Utilising bandwagon techniques and a lot of glittering generalities such as “change is in your hands”, the company clearly prides itself on their environmental impacts and efforts. With the clear biocup in particular, the major sustainability concern revolves around its composting requirements. With the global lack of commercial composting infrastructure, the likelihood of such cups being properly disposed is compromised. Though mentions in their sustainability report indicate an emergence of BioPak Compost Services that mutually benefit such products. Relative to its conventional, single-use and fossil fuel sourced competitor, BioPak has made a commendable innovation that does propose a more virtuous solution.

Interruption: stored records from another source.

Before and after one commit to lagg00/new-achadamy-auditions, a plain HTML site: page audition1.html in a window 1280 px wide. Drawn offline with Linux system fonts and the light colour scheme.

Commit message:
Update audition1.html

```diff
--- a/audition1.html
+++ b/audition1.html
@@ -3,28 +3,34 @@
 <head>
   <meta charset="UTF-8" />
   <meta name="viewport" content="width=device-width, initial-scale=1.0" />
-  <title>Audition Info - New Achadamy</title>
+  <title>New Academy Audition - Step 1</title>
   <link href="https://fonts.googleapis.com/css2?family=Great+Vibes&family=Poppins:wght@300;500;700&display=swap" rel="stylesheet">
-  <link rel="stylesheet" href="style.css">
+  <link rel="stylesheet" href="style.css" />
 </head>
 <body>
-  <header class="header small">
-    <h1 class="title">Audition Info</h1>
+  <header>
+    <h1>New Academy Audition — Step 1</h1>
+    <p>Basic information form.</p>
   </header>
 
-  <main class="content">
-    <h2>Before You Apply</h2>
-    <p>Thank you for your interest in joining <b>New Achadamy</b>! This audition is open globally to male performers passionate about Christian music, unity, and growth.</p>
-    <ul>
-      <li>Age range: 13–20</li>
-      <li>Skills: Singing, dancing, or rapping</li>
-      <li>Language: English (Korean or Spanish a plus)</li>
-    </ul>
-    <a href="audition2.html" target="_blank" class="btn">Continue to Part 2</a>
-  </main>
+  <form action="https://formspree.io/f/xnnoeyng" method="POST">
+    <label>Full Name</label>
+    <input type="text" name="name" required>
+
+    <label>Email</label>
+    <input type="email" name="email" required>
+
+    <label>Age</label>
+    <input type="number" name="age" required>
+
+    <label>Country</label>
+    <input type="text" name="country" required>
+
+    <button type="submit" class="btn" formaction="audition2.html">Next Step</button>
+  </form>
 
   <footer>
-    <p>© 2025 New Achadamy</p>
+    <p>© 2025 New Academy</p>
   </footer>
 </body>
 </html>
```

The 200ml clear Biocup mimics conventional single-use plastic cups but is instead made from plants instead of oil. On the cup, the slogan ‘it doesn’t cost the earth’ is printed on a green banner to advocate its supposed environmental benefit. Coming in a pack of 2000, the cups retail for ~117(USD) making each cup cost just under 6 cents. Sometimes, single-use plastic particularly among the pandemic has become an inescapable practice. Therefore, I thought it would be interesting to see if alternatives such as these could be implemented seeing as they serve the same purpose as other plastic cups.

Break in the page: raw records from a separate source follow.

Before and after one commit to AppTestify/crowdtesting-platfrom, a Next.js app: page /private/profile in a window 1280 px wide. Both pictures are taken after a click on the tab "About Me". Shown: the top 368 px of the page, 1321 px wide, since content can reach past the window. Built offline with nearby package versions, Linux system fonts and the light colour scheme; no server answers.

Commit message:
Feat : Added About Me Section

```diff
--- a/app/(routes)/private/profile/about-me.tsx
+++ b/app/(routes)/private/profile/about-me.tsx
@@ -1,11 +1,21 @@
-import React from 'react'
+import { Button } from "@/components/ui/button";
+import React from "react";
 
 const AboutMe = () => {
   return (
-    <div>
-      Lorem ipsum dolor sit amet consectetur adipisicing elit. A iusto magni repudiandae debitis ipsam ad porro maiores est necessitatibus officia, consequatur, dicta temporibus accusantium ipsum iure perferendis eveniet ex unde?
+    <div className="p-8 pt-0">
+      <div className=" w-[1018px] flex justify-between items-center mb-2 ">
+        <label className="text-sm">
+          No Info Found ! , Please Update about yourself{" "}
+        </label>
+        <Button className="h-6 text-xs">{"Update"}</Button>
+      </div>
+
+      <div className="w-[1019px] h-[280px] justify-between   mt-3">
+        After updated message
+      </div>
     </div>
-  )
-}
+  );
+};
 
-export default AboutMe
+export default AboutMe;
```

Packaged in a carton box, the recyclable and degradable nature of cardboard adds value to the sustainability of the overall product. Their packaging has even earned numerous awards since 2012 and most recently won the ‘Sustainability Supplier of the Year Award’ in 2019. Using IngeoTM, a type of biopolymer sourced from plants, the clear biocup relies on plant sugars as an innovative alternative to typical, unsustainable non-renewable sources. Though, the company does mention it is only “commercially compostable”, meaning regular composting methods won’t provide the right conditions for the product to degrade itself. Knowing this, clear bioccup plastics may not necessarily be disposed correctly and equally end up in landfills and drainage systems that pose associated environmental concerns, therefore compromising the validity of its slogan.
Mimicking the function of plastic cups, the product may perpetuate single-use culture in which people will feel less inclined to reuse the cups. The lifetime impact of such a product is therefore contested, as it promotes a fast pace consumption model and additionally may falsely relieve guilt when not disposed of or recycled correctly.
There are numerous steps that go into converting greenhouse gases absorbed by plants into polylactic acid (PLA) that makes up the clear BioCup. Considering IngeoTM is produced by Natureworks, the process is outlined to involve the use of plants like corn, sugar cane, beets etc. as the source of plant sugars. Through a series of steps, the starch found in plants undergoes hydrolysis which is then fermented using microorganisms. A polymerization reaction is then used to form a long chain of PLA that is known as ingeo. According to BioPak, the materials used for bioplastics are processed in Taiwan, requiring the shipment of materials across transnational borders. The actual location of plantations isn’t specified for clear biocups, but other cups have been mentioned to rely on plantations in South America and the US. In an annual supplier report produced by Natureworks, they mention that their partnership with the Carbon Reduction Institute monitors and offsets CO2 emissions involved in the ‘production, distribution and disposal’ of products. Through this, it is evident that BioPak takes accountability and ensures an alliance between their values and those even in periphery organisations.
BioPak is also certified by the Forest Stewardship Council, a reputable and acknowledged standard that verify the responsible use and management of the resources that go into the product. This gives the company a sense of credibility in their statements. Although, certain questions surrounding the workers conditions, particularly those on plantations and in overseas facilities make the overall sustainability analysis lack more depth.
Founded in 2006 and headquartered in Worcestershire, England, BioPak’s production aims to adopt a model of ‘profit for purpose’, in which the dualistic benefit of financial gain and environmental stewardship is achieved. Certified as a B-corporation, credibility in their actions and statements concerning environmental impact, community and worker environments are further supported. In addition to this, the company has pledged to donate 7.5% of profits towards conservation organisations based in New Zealand and Australia that protect national forests. In their annual sustainability report, mentions on how ‘transparency is the new black’ have incentivised the company to be open about their production chain, also mentioning shortcomings and future goals of the company.
Natureworks has published statements regarding BioPak’s carbon offsetting, however the entirety of the company doesn’t seem to adopt the same practices. Associated brands indicate some level of carbon offsetting, though it is hard to estimate and find information if the entire company operates on net carbon emissions.